In your output, repeat each entry exactly and include no pictures.

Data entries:

━━━━━━━━━━━━━━━━━━━━

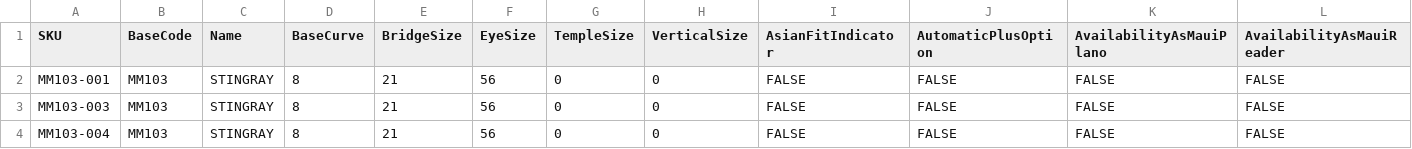
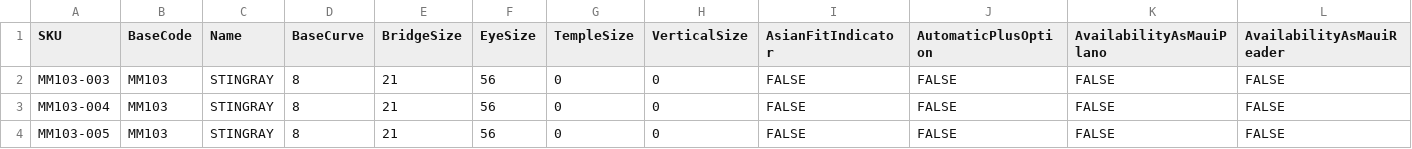
Before and after one commit to kenrazo/MyData, a CSV file: mauijim-200.csv, drawn as a sheet; only a part is shown; the shorter side is filled out with more unchanged rows; rows hold the shown columns only; the diff names each change by its address in the sheet, - before the commit and + after, or states it on an @@ line.

Commit message:
Update mauijim-200.csv

```diff
--- a/mauijim-200.csv
+++ b/mauijim-200.csv
-row 2: MM103-001 | MM103 | STINGRAY | 8 | 21 | 56 | 0 | 0 | FALSE | FALSE | FALSE | FALSE
```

━━━━━━━━━━━━━━━━━━━━

### ANSWER TO THIS TASK
Before and after one commit to kenrazo/MyData, a CSV file: mauijim-200.csv, drawn as a sheet; only a part is shown; the shorter side is filled out with more unchanged rows; rows hold the shown columns only; the diff names each change by its address in the sheet, - before the commit and + after, or states it on an @@ line.

Commit message:
Update mauijim-200.csv

```diff
--- a/mauijim-200.csv
+++ b/mauijim-200.csv
-row 2: MM103-001 | MM103 | STINGRAY | 8 | 21 | 56 | 0 | 0 | FALSE | FALSE | FALSE | FALSE
```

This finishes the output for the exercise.